Typically, you wouldn’t buy a BMW M240i, or any BMW M Performance model, for its efficiency. In fact, doing so is counterproductive, as the M240i isn’t actually good on gas. However, that doesn’t mean BMW hasn’t added some go-green tech to the little 2er. BMW’s Eco Pro mode does an admirable job of eking out as many miles as it can on as little fuel as possible. While it doesn’t turn the M240i into a frugal hybrid, it certainly helps for when its owner isn’t trying to drive spiritedly.
In this recent review from Autoblog, we take a look at the M240i’s go-green attitude, which is something far different from any other review of the car. Most people want to just talk about its performance, its handling and its looks. To be fair, how can you not? Its brilliant B58 turbocharged 3.0 liter I6 engine makes 335 hp and 369 lb-ft of torque. When paired with an eight-speed automatic, it can get from 0-60 mph in 4.3 seconds and on to a top speed of 155 mph (electronically-limited). But its speed and performance aren’t the only aspects of the M240i, as it’s a more well-rounded car than that.
When put into Eco Pro mode, it actually becomes a very good traffic and city car. Eco Pro dulls the throttle response, allowing the throttle to be more easily applied without using a ton of fuel. It also re-calibrates the gearbox’s shift patter, allowing it to shift up to the highest gear possible, giving it the best economy. It will also uses its Auto Stop/Start function at red lights and in traffic, shutting the engine down while stopped and automatically starting it back up again once you lift off the brake. Now, none of this stuff is new, as BMW and several other automakers have been using these techniques for a long time. However, it’s BMW’s software that makes the M240i’s Eco Pro mode special.
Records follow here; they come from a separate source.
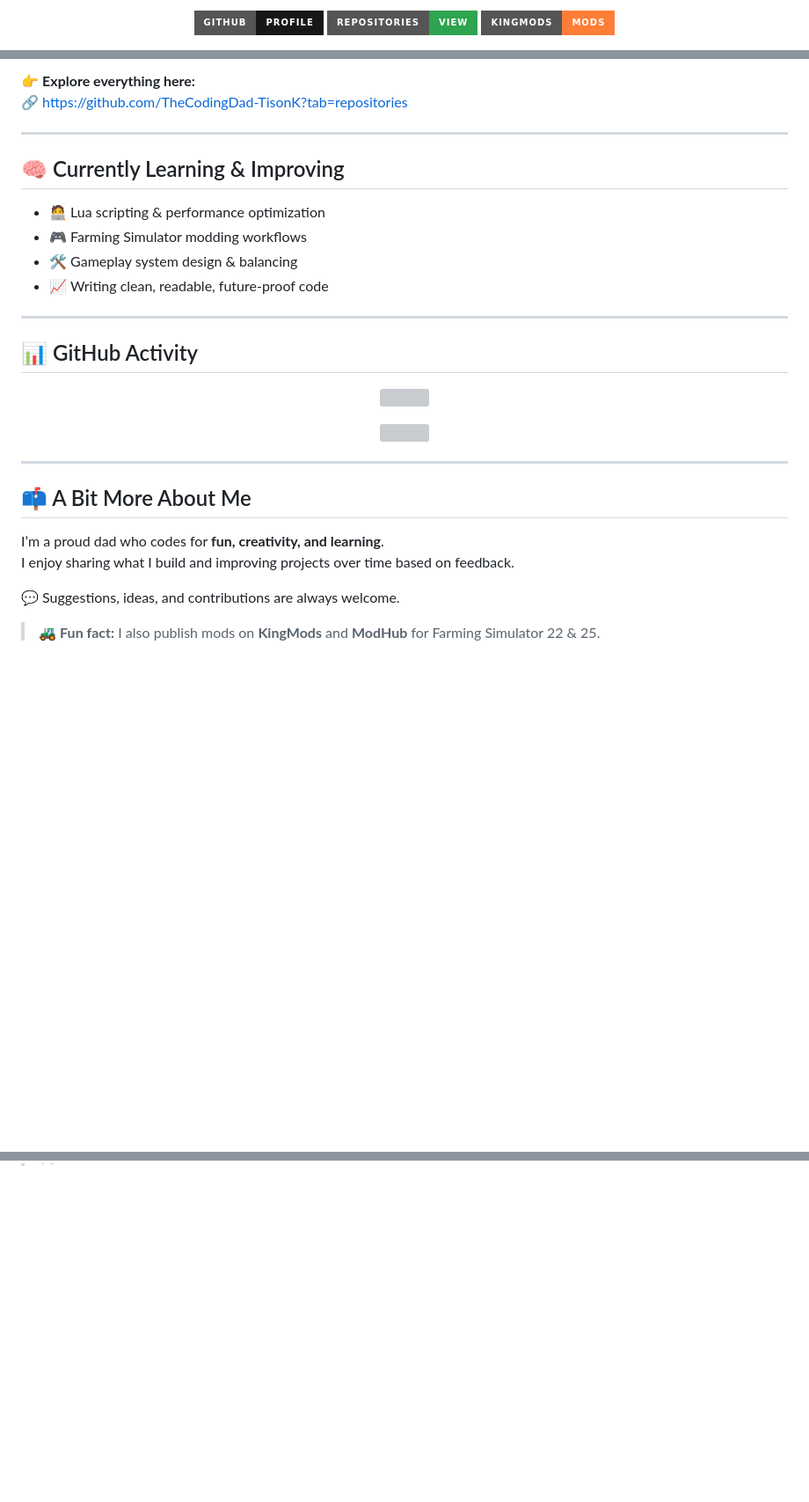
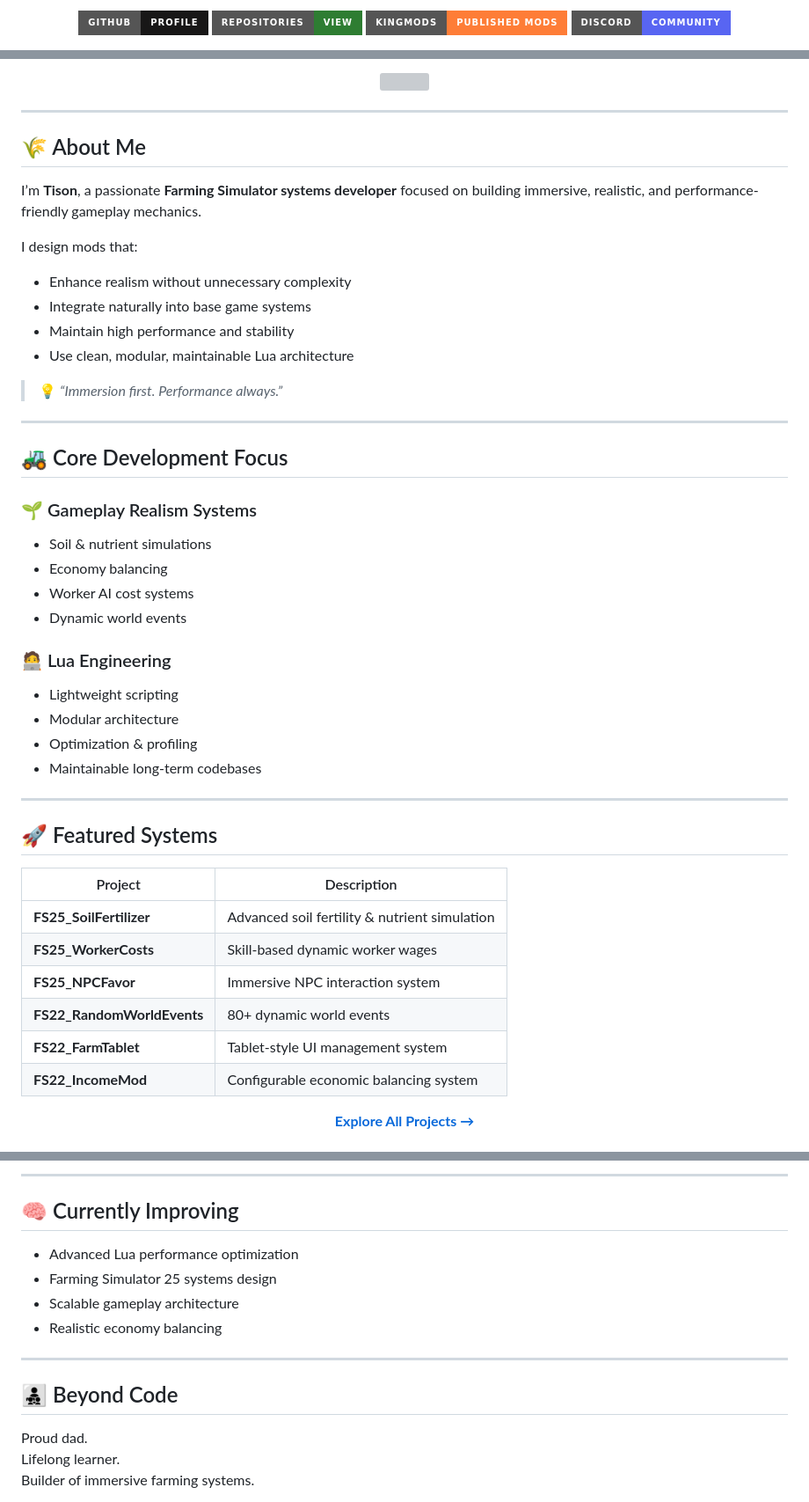
Before and after one commit to TheCodingDad-TisonK/TheCodingDad-TisonK, a Markdown page: README.md, 3 parts joined by grey strips. Shown at 88% size. Drawn GitHub-style; badges without logos; blank space fills up the shorter version; grey boxes are pictures that could not be loaded.

```diff
--- a/README.md
+++ b/README.md
@@ -1,12 +12,15 @@
 <p align="center">
   <a href="https://github.com/TheCodingDad-TisonK">
-    <img src="https://img.shields.io/badge/GitHub-Profile-181717?style=for-the-badge&logo=github">
+    <img src="https://img.shields.io/badge/GitHub-Profile-181717?style=for-the-badge&logo=github&logoColor=white">
   </a>
   <a href="https://github.com/TheCodingDad-TisonK?tab=repositories">
-    <img src="https://img.shields.io/badge/Repositories-View-2ea44f?style=for-the-badge">
+    <img src="https://img.shields.io/badge/Repositories-View-2e7d32?style=for-the-badge">
   </a>
   <a href="https://www.kingmods.net">
-    <img src="https://img.shields.io/badge/KingMods-Mods-orange?style=for-the-badge">
+    <img src="https://img.shields.io/badge/KingMods-Published%20Mods-orange?style=for-the-badge">
+  </a>
+  <a href="https://discord.gg/sJyKJCJh">
+    <img src="https://img.shields.io/badge/Discord-Community-5865F2?style=for-the-badge&logo=discord&logoColor=white">
   </a>
 </p>
 
@@ -83,34 +29,52 @@ Designing realistic gameplay systems and practical utility mods for FS22 & FS25.
-👉 **Explore everything here:**
-🔗 https://github.com/TheCodingDad-TisonK?tab=repositories
-
----
-
-## 🧠 Currently Learning & Improving
-
-- 🧑‍💻 Lua scripting & performance optimization
-- 🎮 Farming Simulator modding workflows
-- 🛠 Gameplay system design & balancing
-- 📈 Writing clean, readable, future-proof code
-
----
-
-## 📊 GitHub Activity
-
-<p align="center">
-  <img src="https://github-profile-summary-cards.vercel.app/api/cards/stats?username=TheCodingDad-TisonK&theme=github_dark">
-</p>
-
-<p align="center">
-  <img src="https://github-profile-summary-cards.vercel.app/api/cards/repos-per-language?username=TheCodingDad-TisonK&theme=github_dark">
+  <img src="https://komarev.com/ghpvc/?username=TheCodingDad-TisonK&style=for-the-badge&color=2e7d32" />
 </p>
 
 ---
 
-## 📫 A Bit More About Me
+## 🌾 About Me
 
-I’m a proud dad who codes for **fun, creativity, and learning**.
-I enjoy sharing what I build and improving projects over time based on feedback.
+I’m **Tison**, a passionate **Farming Simulator systems developer** focused on building immersive, realistic, and performance-friendly gameplay mechanics.
 
-💬 Suggestions, ideas, and contributions are always welcome.
+I design mods that:
+- Enhance realism without unnecessary complexity
+- Integrate naturally into base game systems
+- Maintain high performance and stability
+- Use clean, modular, maintainable Lua architecture
 
-> 🚜 **Fun fact:** I also publish mods on **KingMods** and **ModHub** for Farming Simulator 22 & 25.
+> 💡 _“Immersion first. Performance always.”_
+
+---
+
+## 🚜 Core Development Focus
+
+### 🌱 Gameplay Realism Systems
+- Soil & nutrient simulations
+- Economy balancing
+- Worker AI cost systems
+- Dynamic world events
+
+### 🧑‍💻 Lua Engineering
+- Lightweight scripting
+- Modular architecture
+- Optimization & profiling
+- Maintainable long-term codebases
+
+---
+
+## 🚀 Featured Systems
+
+| Project | Description |
+|----------|-------------|
+| **FS25_SoilFertilizer** | Advanced soil fertility & nutrient simulation |
+| **FS25_WorkerCosts** | Skill-based dynamic worker wages |
+| **FS25_NPCFavor** | Immersive NPC interaction system |
+| **FS22_RandomWorldEvents** | 80+ dynamic world events |
+| **FS22_FarmTablet** | Tablet-style UI management system |
+| **FS22_IncomeMod** | Configurable economic balancing system |
+
+<p align="center">
+  <a href="https://github.com/TheCodingDad-TisonK?tab=repositories">
+    <b>Explore All Projects →</b>
+  </a>
+</p>
+
@@ -116,0 +97,17 @@ I enjoy sharing what I build and improving projects over time based on feedback.
+---
+
+## 🧠 Currently Improving
+
+- Advanced Lua performance optimization
+- Farming Simulator 25 systems design
+- Scalable gameplay architecture
+- Realistic economy balancing
+
+---
+
+## 👨‍👧‍👦 Beyond Code
+
+Proud dad.
+Lifelong learner.
+Builder of immersive farming systems.
+
```
Also changed, not shown: other parts of README.md (+40 -69 lines).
If Eco Pro is selected, the digital gauge that sits underneath the tachometer becomes a “Power/Charge” meter that tells the driver just how much the engine power and how much regenerative charging they’re using. It’s quite helpful in helping the driver understand how to drive more efficiently and gauge their driving in real-time. If you’re using this and driving inefficiently, the slider turns grey, but if you start driving with better efficiency, it will turn blue. There’s also the “Coasting” feature, which will decouple the engine and transmission during coasting, so as to reduce the amount of powertrain loss on the engine and help sip fuel. While in Eco Pro mode, the M240i will also manage its air-con and heat so as to keep the cabin comfortable while using as little energy as possible. Apparently, the car is very good at managing this without disturbing interior comfort.
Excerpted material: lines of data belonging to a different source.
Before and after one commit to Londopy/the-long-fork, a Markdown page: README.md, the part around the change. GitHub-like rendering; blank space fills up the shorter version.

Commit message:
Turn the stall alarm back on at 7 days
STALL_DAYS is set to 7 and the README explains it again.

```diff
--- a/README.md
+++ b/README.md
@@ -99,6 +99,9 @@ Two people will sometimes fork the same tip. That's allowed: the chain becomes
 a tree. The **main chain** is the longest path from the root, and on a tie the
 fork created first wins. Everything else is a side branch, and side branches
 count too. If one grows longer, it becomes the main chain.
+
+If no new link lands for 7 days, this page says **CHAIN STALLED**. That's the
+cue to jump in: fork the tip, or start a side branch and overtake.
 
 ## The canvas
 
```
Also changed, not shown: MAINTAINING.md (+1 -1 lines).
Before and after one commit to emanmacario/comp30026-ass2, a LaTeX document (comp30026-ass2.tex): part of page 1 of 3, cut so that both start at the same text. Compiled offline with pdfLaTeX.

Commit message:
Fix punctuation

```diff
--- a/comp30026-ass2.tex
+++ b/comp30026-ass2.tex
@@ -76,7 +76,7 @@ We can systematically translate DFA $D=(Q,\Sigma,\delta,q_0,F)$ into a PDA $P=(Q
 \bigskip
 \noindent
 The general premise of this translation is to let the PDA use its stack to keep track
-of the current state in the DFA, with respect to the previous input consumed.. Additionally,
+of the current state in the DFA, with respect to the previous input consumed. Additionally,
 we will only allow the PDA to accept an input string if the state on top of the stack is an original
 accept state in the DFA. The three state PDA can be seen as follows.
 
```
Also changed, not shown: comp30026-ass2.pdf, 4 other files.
The BMW M240i is not an economy car. It’s a sports car with a turbocharged I6 engine, rear-wheel drive and great performance. It’s also not cheap, so fuel economy really isn’t its main priority. But it’s nice to know that BMW gives it these features for people who also enjoy frugality when warranted. For instance, let’s say you’re bombing down a twisty back road and having some great fun, keep it in Sport mode and drive it as hard as possible. But what happens when the back road ends and the traffic-packed highway starts, you can put the M240i in Eco Pro mode and sip fuel while you’re not moving much. BMW could have easily just made the Eco Pro mode a half-assed mode that uses Auto Stop/Start but instead it made it a fully developed and very useful feature that makes the M240i a more well-rounded car.